Special music, “Don’t Stop Praying For Me,” will be brought by the Ladies Ensemble of FUMC; and by Melinda Dukes of Parkview Baptist Church. The program incorporates women from several denominations.

The growth of this ecumenical common day of prayer stems from the closer fellowship of women from different races and cultures who searched for a better understanding of each other. When women participate in the worship service prepared by their sisters in other countries, they are better able to grasp how those cultures respond to biblical passages in their context.

Hearing the needs and concerns of others helps to forge a solidarity with them, the offical website states. Women of different denominations are then able to draw together in understanding which produces a deep ecumenical expression of faith in action.

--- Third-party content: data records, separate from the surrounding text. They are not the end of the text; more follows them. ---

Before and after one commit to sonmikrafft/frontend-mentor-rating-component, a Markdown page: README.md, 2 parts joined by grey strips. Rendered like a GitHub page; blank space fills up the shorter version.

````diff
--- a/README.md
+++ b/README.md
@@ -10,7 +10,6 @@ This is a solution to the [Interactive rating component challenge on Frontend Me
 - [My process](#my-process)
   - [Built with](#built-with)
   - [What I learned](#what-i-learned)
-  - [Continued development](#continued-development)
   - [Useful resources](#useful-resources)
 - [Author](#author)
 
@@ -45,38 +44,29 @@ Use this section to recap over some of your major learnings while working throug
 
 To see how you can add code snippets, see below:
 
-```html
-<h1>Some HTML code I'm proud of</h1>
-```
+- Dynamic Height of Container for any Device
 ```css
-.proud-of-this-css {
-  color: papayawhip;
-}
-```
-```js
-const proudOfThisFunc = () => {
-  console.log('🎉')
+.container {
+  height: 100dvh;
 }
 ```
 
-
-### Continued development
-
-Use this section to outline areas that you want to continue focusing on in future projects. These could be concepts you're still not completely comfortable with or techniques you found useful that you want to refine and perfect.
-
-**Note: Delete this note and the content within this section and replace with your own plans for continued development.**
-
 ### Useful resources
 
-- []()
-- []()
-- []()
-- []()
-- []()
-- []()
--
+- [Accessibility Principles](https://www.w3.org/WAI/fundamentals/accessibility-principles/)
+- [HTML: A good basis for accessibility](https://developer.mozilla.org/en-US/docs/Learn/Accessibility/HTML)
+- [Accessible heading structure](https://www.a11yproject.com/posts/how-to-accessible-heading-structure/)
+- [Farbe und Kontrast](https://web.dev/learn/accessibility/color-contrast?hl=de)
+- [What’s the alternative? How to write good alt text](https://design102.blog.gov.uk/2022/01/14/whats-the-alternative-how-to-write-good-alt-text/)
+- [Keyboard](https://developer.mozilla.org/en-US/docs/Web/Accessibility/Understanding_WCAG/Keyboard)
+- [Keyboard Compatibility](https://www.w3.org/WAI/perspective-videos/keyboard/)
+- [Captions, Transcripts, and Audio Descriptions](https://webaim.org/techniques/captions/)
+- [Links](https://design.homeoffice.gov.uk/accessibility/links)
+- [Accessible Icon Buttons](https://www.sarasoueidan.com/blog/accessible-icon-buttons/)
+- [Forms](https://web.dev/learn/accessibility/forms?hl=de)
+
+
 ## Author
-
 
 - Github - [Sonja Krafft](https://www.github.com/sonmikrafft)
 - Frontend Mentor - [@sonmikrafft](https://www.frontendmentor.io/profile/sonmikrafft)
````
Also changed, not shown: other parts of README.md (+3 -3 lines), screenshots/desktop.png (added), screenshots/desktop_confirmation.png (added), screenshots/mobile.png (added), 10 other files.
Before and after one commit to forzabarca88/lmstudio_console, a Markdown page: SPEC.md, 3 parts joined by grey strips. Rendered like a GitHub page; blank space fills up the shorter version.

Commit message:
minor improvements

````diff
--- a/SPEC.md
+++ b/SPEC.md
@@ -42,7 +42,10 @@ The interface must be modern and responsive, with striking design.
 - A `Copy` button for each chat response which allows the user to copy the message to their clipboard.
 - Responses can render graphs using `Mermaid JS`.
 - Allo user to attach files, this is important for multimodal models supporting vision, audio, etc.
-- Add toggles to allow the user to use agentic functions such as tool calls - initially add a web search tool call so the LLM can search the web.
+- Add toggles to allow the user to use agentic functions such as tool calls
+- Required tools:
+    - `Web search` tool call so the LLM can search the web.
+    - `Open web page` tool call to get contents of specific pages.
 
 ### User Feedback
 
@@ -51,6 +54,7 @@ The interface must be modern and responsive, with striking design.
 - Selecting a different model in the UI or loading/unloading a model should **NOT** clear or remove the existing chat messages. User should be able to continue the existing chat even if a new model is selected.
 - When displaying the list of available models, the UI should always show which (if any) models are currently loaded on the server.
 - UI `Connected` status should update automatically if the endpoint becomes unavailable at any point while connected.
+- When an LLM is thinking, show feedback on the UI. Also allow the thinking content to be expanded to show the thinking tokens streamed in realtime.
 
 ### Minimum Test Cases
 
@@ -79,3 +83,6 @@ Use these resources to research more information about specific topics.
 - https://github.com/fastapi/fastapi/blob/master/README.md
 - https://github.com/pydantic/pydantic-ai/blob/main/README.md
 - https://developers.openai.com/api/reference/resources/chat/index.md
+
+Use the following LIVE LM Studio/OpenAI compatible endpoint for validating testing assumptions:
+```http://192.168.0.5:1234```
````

A fledgling World Day of Prayer was a cooperative initiative between Christian women of Canada and the U.S. supporting women’s involvement in home missions and foreign missions in 1861. The major realm of concern was for women and children around the world, therefore the cooperative group sought ways to reach them and provide support for them.

Since Paul’s day, churches have been praying for missions. However, in 1887 Presbyterian women called for a Day of Prayer for Home Missions and Methodist women called for a week of prayer and self-denial for foreign missions. A Baptist Day of Prayer for foreign missions began in 1891; and in 1895 the Women’s Auxiliary of the Anglican Church of Canada began corporate intercessions for missions. In two more years, the women of six denominations had formed a committee to organize a united day of prayer for home missions.

The next step was forming a core group to provide publications which would help women of the day become more learned about various cultures and traditions of women around the world. It also led to studying the biblical principles of missions.

In 1910-1911 the Jubilee (50th Anniversary) of women’s missionary societies was celebrated. The ecumenical group set up numerous speaking engagements to share with the women of the U.S. what had been achieved through cooperative prayer, concerted effort, and biblical reflection. Many more local groups were formed because of it. Then in 1926 the worship service prepared by women of North America for their day of prayer was distributed internationally with such an enthusiastic response that in 1927 the call to prayer was issued for a World Day of Prayer for Missions.

“The circle of prayer has expanded literally around the world. We have learned the great lesson of praying with, rather than for, our sister of other races and nations, thus enriching our experience and releasing the power which must be ours if we are to accomplish tasks entrusted to us,” stated the 1927 World Day of Prayer Committee.